Members of the public and the media will now be allowed to attend Court of Protection cases affecting vulnerable people when a six month pilot scheme begins later this month.
Expert lawyers at Irwin Mitchell have praised a decision that will lead to ‘greater transparency’ but warned that vulnerable people involved in the cases must be protected and respected by the media.
Starting in January the ‘transparency pilot’ affects all Court of Protection hearings across county courts in England and Wales.
The specialist court makes decisions on the welfare and affairs of those who lack the capacity to do so themselves. These cases involve a wide range of decisions, from whether an individual should move into a care home to challenges around how someone’s money is being handled by the person chosen to look after it.
Previously most Court of Protection cases were heard before only those directly involved but the new pilot will change this.
Around 100 judges have been issued with a note from Mr Justice Charles, the vice-president of the Court of Protection, saying that the current default position of private court hearings must be reversed unless there is a valid reason, on an individual basis, not to.
The judge accepts that there may be tensions with families trying to protect the patients’ anonymity and said that “If the pilot promotes lazy irresponsible reporting or very intrusive actions, such as doorstepping, that will clearly be a factor to be taken into account in seeing whether we alter the arrangements.”
National Law firm Irwin Mitchell is the the largest provider of Court of Protection Services in the country and deal with these cases on a regular basis.
Julia Lomas, National Head of the Court of Protection team in Irwin Mitchell, has welcomed the pilot but warned that the vulnerable people in these cases must be protected and respected by the media.

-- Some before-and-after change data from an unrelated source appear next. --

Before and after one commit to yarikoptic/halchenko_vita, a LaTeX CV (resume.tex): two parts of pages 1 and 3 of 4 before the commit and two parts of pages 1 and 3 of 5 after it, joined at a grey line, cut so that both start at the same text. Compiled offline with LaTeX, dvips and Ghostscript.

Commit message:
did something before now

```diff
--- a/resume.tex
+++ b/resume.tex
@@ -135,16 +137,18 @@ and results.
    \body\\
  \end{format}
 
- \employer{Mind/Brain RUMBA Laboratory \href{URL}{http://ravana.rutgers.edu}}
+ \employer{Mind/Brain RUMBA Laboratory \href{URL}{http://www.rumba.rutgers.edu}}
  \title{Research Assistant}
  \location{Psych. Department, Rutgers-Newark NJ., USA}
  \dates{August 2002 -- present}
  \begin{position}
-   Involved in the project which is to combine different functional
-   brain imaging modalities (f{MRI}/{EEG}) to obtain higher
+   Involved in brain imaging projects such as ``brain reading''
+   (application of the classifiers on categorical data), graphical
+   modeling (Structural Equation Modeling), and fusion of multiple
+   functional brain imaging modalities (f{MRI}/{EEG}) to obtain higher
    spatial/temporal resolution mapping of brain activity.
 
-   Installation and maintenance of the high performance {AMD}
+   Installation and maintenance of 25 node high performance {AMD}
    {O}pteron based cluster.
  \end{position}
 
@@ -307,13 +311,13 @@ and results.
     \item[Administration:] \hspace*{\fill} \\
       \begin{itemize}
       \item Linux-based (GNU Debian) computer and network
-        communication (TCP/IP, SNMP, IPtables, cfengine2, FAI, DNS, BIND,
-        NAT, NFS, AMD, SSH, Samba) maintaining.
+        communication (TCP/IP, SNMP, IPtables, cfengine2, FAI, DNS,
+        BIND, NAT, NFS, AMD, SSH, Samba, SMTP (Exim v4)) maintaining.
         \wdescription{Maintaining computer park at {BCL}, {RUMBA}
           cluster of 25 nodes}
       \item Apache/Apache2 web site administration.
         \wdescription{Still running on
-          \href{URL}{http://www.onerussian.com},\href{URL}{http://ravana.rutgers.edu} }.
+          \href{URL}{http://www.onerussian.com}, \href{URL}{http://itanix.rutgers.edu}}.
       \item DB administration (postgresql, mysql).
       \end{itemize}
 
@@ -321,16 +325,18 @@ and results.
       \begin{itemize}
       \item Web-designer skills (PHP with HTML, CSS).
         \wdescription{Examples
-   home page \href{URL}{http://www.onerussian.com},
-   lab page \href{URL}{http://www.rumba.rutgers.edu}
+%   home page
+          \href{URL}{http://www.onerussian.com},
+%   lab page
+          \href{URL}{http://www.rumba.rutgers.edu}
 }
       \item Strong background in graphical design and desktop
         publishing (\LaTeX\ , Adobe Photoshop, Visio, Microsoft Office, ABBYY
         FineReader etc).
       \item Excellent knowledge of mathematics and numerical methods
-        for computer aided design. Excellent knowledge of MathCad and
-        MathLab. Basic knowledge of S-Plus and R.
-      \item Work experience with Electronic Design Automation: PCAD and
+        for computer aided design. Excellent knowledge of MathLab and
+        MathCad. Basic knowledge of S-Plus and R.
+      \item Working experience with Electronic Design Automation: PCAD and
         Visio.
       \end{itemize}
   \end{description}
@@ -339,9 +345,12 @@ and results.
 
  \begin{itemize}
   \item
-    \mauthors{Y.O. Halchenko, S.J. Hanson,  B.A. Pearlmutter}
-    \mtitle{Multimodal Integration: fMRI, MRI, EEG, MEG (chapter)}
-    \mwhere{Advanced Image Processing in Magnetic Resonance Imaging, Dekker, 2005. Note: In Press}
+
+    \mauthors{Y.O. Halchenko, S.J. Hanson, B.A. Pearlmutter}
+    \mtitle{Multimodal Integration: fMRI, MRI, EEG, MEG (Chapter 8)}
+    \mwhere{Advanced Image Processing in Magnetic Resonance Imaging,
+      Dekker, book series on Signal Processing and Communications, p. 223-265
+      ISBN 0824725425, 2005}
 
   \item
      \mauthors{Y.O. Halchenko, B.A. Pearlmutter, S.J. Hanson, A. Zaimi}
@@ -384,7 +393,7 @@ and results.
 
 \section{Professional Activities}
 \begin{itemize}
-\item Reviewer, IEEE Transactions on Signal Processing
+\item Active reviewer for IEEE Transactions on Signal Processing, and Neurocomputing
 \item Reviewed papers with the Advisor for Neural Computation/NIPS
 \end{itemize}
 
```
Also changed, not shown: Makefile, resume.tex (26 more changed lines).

“This decision has been a long time coming and we will watch the outcome of the pilot scheme with interest. It follows on from the opening up of family courts in 2009 to enable accredited media to attend which although contentious at the time is now viewed as a positive step.
“The pilot should give attendees a wider understanding of the Court of Protection’s work, offer greater transparency and help explain how the verdicts were reached in these cases.
“However, as Mr Justice Charles has said, its success will largely depend upon the responsible (or otherwise) actions of the press when reporting some of the more public interest cases often involving quite shocking facts.
“We should not lose sight of the fact that these cases usually involve vulnerable people who will largely be unable to defend their privacy against an over intrusive press.“
Julia Lomas - Partner